Records from a dataset:
*****
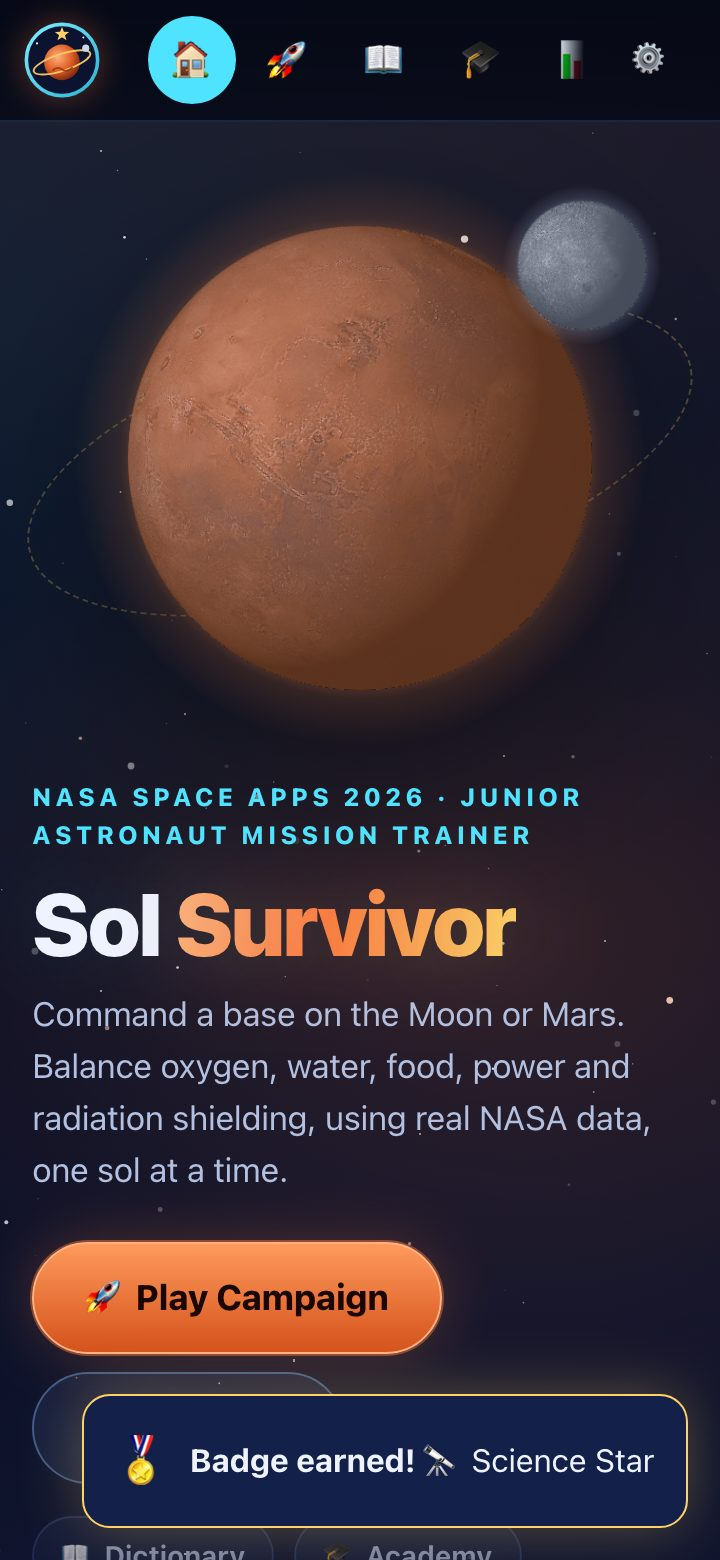
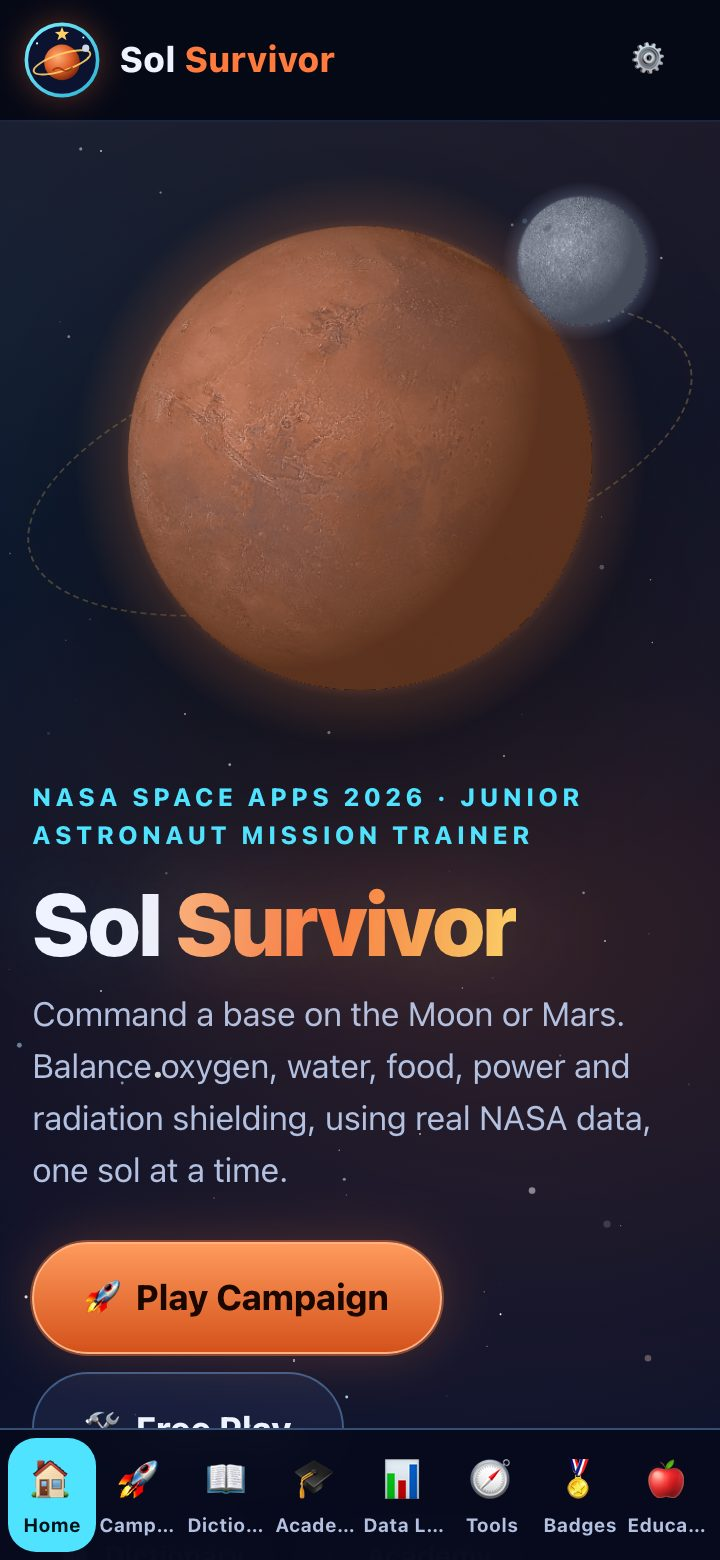
style: polish data lab, play and shell styles; refresh screenshots

diff --git a/src/styles/shell.css b/src/styles/shell.css
@@ -1,4 +1,5 @@
 /* App shell: header, navigation, main view, footer. */
+html { scroll-padding-top: 76px; }
 .app-header {
   position: sticky;
   top: 0;
@@ -79,10 +80,27 @@
 .app-footer a { color: var(--text-dim); }
 
 @media (max-width: 760px) {
-  .brand-name { display: none; }
-  .main-nav { justify-content: flex-start; }
-  .main-nav .nav-label { display: none; }
-  .main-nav a { padding: 0 0.7rem; font-size: 1.15rem; }
+  .main-nav {
+    position: fixed;
+    z-index: 300;
+    left: 0;
+    right: 0;
+    bottom: 0;
+    justify-content: space-around;
+    gap: 0;
+    padding: 0.25rem 0.25rem calc(0.25rem + env(safe-area-inset-bottom));
+    background: rgba(6, 10, 28, 0.94);
+    border-top: 1px solid var(--line-strong);
+    backdrop-filter: blur(10px);
+    -webkit-mask-image: none;
+    mask-image: none;
+  }
+  .main-nav a { flex: 1 1 0; min-width: 0; flex-direction: column; gap: 0.1rem; min-height: 52px; padding: 0.3rem 0.1rem; border-radius: var(--r-md); justify-content: center; }
+  .main-nav .nav-icon { font-size: 1.25rem; }
+  .main-nav .nav-label { font-size: 0.6rem; font-weight: 700; overflow: hidden; text-overflow: ellipsis; max-width: 100%; }
+  .app-header { justify-content: space-between; backdrop-filter: none; background: rgba(4, 7, 20, 0.96); }
+  .app-footer { padding-bottom: calc(5rem + env(safe-area-inset-bottom)); }
+  .toast-stack { bottom: calc(4.75rem + env(safe-area-inset-bottom)) !important; }
 }
 
 @media print {

diff --git a/src/ui/screens/datalab/seasonCycle.js b/src/ui/screens/datalab/seasonCycle.js
@@ -64,12 +64,13 @@ function xLabels() {
     s('text', { x: PAD.left + innerW / 2, y: H - 2, 'text-anchor': 'middle', class: 'chart-label' }, 'Season (solar longitude, Ls)'));
 }
 
+// Tables ignore the 1px sr-only box, so the hidden data table needs a wrapper.
 function srTable(bins) {
-  return h('table', { class: 'sr-only' },
+  return h('div', { class: 'sr-only' }, h('table', null,
     h('caption', null, 'Average weather at Gale Crater for each 30 degrees of solar longitude'),
     h('thead', null, h('tr', null, ['Ls', 'Pressure (Pa)', 'High (°C)', 'Low (°C)', 'Sols'].map((t) => h('th', { scope: 'col' }, t)))),
     h('tbody', null, bins.map((b) => h('tr', null,
-      h('th', { scope: 'row' }, `${b.lsStart}–${b.lsStart + 30}°`), h('td', null, b.pressurePa), h('td', null, b.maxC), h('td', null, b.minC), h('td', null, b.sols)))));
+      h('th', { scope: 'row' }, `${b.lsStart}–${b.lsStart + 30}°`), h('td', null, b.pressurePa), h('td', null, b.maxC), h('td', null, b.minC), h('td', null, b.sols))))));
 }
 
 const indexBy = (bins, pick) => bins.reduce((best, b, i) => (Number.isFinite(b.pressurePa) && (best < 0 || pick(b.pressurePa, bins[best].pressurePa)) ? i : best), -1);

diff --git a/src/styles/datalab.css b/src/styles/datalab.css
@@ -22,6 +22,8 @@
 .dl-split { display: grid; gap: 1rem; grid-template-columns: minmax(0, 1.6fr) minmax(min(320px, 100%), 1fr); align-items: start; }
 @media (max-width: 960px) { .dl-split { grid-template-columns: minmax(0, 1fr); } }
 .dl-flat { padding: 0.25rem; }
+.dl-split > *, .dl-map-layout > *, .dl-panel .stack > * { min-width: 0; }
+.dl-panel .source-badge { max-width: 100%; }
 
 /* Stat cards */
 .dl-stats { display: grid; gap: 0.75rem; grid-template-columns: repeat(auto-fit, minmax(min(190px, 100%), 1fr)); }
@@ -120,6 +122,7 @@
 /* Compare worlds */
 .dl-compare th[scope='row'] { color: var(--text); font-size: var(--fs-sm); letter-spacing: 0; text-transform: none; min-width: 10rem; }
 .dl-compare thead th { font-size: var(--fs-sm); }
+.dl-compare-wrap { position: relative; }
 .dl-compare td { min-width: 9rem; }
 .dl-compare thead .dl-col-earth { color: #93c5fd; }
 .dl-compare thead .dl-col-moon { color: var(--moon); }

diff --git a/src/styles/play.css b/src/styles/play.css
@@ -136,7 +136,9 @@
 .crew-stat { display: grid; grid-template-columns: 3.4rem minmax(0, 1fr) auto; align-items: center; gap: 0.5rem; font-size: var(--fs-xs); }
 .crew-stat-label { color: var(--text-dim); }
 .crew-stat-num { text-align: right; }
-.task-picker { display: grid; grid-template-columns: repeat(5, 1fr); gap: 0.3rem; margin-top: 0.2rem; }
+.task-picker { display: grid; grid-template-columns: repeat(5, minmax(0, 1fr)); gap: 0.3rem; margin-top: 0.2rem; }
+.task-btn .task-name { hyphens: auto; text-align: center; }
+@media (max-width: 420px) { .task-btn .task-name { font-size: 0.56rem !important; } }
 .task-btn {
   display: grid;
   justify-items: center;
*****
*Activity*: Please report every line in the entries above that holds the string "font".

*Final answer*:
-  .main-nav a { padding: 0 0.7rem; font-size: 1.15rem; }
+  .main-nav .nav-icon { font-size: 1.25rem; }
+  .main-nav .nav-label { font-size: 0.6rem; font-weight: 700; overflow: hidden; text-overflow: ellipsis; max-width: 100%; }
 .dl-compare th[scope='row'] { color: var(--text); font-size: var(--fs-sm); letter-spacing: 0; text-transform: none; min-width: 10rem; }
 .dl-compare thead th { font-size: var(--fs-sm); }
 .crew-stat { display: grid; grid-template-columns: 3.4rem minmax(0, 1fr) auto; align-items: center; gap: 0.5rem; font-size: var(--fs-xs); }
+@media (max-width: 420px) { .task-btn .task-name { font-size: 0.56rem !important; } }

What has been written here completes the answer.